▸ **REQUIRED WORK**
Please reproduce the records exactly, leaving out any pictures.

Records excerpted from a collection
== == ==

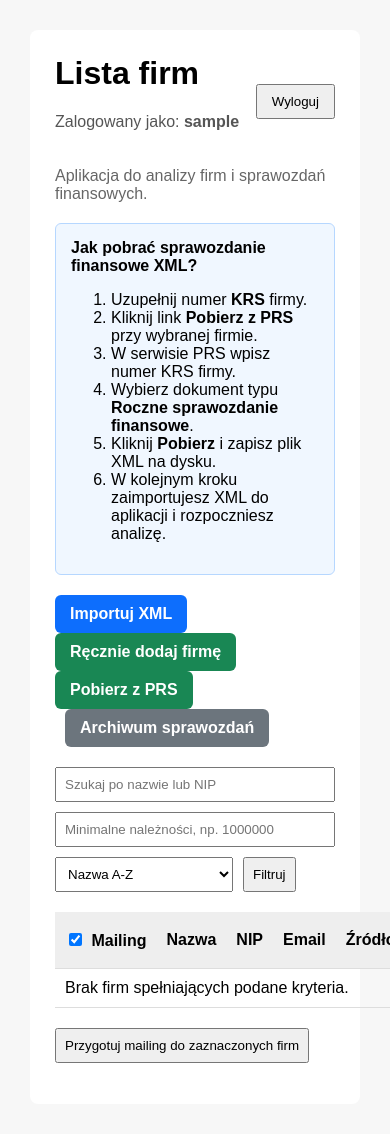
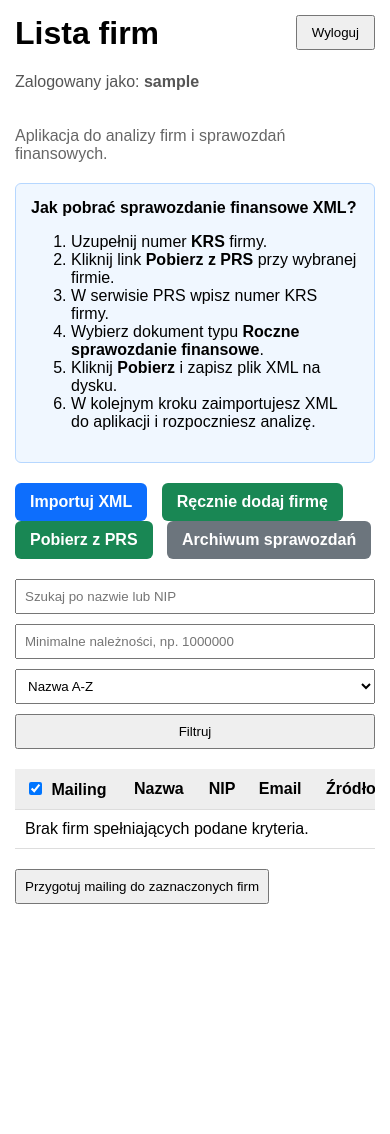
Before and after one commit to Stazus/projekt_django, a Django app: page / in a window 390 px wide; the page is wider, and only the part inside the window is pictured. After the commit the page ends 904 px from the top of that part, so only its background shows below. Run offline with Django 5.2, Linux system fonts and the light colour scheme; the visitor is signed in with stand-in values (Sample User, id 1); data that the repository does not hold is empty; parts of the project's set-up code (start-up, migrations or seed data) failed here and were passed over.

Commit message:
Dodano podstawową responsywność tabeli firm

```diff
--- a/firmy_django/templates/firmy_django/index.html
+++ b/firmy_django/templates/firmy_django/index.html
@@ -7,6 +7,10 @@
     {% load custom_filters %}
 
     <style>
+        * {
+            box-sizing: border-box;
+        }
+
         body {
             font-family: Arial, sans-serif;
             margin: 30px;
@@ -25,10 +29,19 @@
             margin-top: 0;
         }
 
+        .table-wrapper {
+            width: 100%;
+            max-width: 100%;
+            overflow-x: auto;
+            margin-top: 20px;
+            -webkit-overflow-scrolling: touch;
+        }
+
         table {
             border-collapse: collapse;
             width: 100%;
-            margin-top: 20px;
+            min-width: 1250px;
+            margin-top: 0;
         }
 
         th, td {
@@ -113,6 +126,40 @@
         .logout-button {
             padding: 8px 14px;
             cursor: pointer;
+        }
+
+        @media (max-width: 768px) {
+            body {
+                margin: 0;
+            }
+
+            .container {
+                width: 100%;
+                max-width: none;
+                padding: 15px;
+                border-radius: 0;
+            }
+
+            .top-bar {
+                align-items: flex-start;
+                gap: 15px;
+            }
+
+            .filters {
+                align-items: stretch;
+            }
+
+            .filters input,
+            .filters select,
+            .filters button {
+                width: 100% !important;
+                max-width: none;
+            }
+
+            .table-wrapper {
+                margin-left: 0;
+                margin-right: 0;
+            }
         }
     </style>
 </head>
@@ -256,7 +303,8 @@
     <form method="post" action="{% url 'przygotuj_mailing' %}">
         {% csrf_token %}
 
-        <table>
+        <div class="table-wrapper">
+            <table>
             <thead>
                 <tr>
                     <th class="mailing-header">
@@ -412,7 +460,8 @@
                 {% endfor %}
 
             </tbody>
-        </table>
+            </table>
+        </div>
 
         <p class="mailing-button">
             <button type="submit">
```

== == ==

▸ **OUTPUT BELOW**
Before and after one commit to Stazus/projekt_django, a Django app: page / in a window 390 px wide; the page is wider, and only the part inside the window is pictured. After the commit the page ends 904 px from the top of that part, so only its background shows below. Run offline with Django 5.2, Linux system fonts and the light colour scheme; the visitor is signed in with stand-in values (Sample User, id 1); data that the repository does not hold is empty; parts of the project's set-up code (start-up, migrations or seed data) failed here and were passed over.

Commit message:
Dodano podstawową responsywność tabeli firm

```diff
--- a/firmy_django/templates/firmy_django/index.html
+++ b/firmy_django/templates/firmy_django/index.html
@@ -7,6 +7,10 @@
     {% load custom_filters %}
 
     <style>
+        * {
+            box-sizing: border-box;
+        }
+
         body {
             font-family: Arial, sans-serif;
             margin: 30px;
@@ -25,10 +29,19 @@
             margin-top: 0;
         }
 
+        .table-wrapper {
+            width: 100%;
+            max-width: 100%;
+            overflow-x: auto;
+            margin-top: 20px;
+            -webkit-overflow-scrolling: touch;
+        }
+
         table {
             border-collapse: collapse;
             width: 100%;
-            margin-top: 20px;
+            min-width: 1250px;
+            margin-top: 0;
         }
 
         th, td {
@@ -113,6 +126,40 @@
         .logout-button {
             padding: 8px 14px;
             cursor: pointer;
+        }
+
+        @media (max-width: 768px) {
+            body {
+                margin: 0;
+            }
+
+            .container {
+                width: 100%;
+                max-width: none;
+                padding: 15px;
+                border-radius: 0;
+            }
+
+            .top-bar {
+                align-items: flex-start;
+                gap: 15px;
+            }
+
+            .filters {
+                align-items: stretch;
+            }
+
+            .filters input,
+            .filters select,
+            .filters button {
+                width: 100% !important;
+                max-width: none;
+            }
+
+            .table-wrapper {
+                margin-left: 0;
+                margin-right: 0;
+            }
         }
     </style>
 </head>
@@ -256,7 +303,8 @@
     <form method="post" action="{% url 'przygotuj_mailing' %}">
         {% csrf_token %}
 
-        <table>
+        <div class="table-wrapper">
+            <table>
             <thead>
                 <tr>
                     <th class="mailing-header">
@@ -412,7 +460,8 @@
                 {% endfor %}
 
             </tbody>
-        </table>
+            </table>
+        </div>
 
         <p class="mailing-button">
             <button type="submit">
```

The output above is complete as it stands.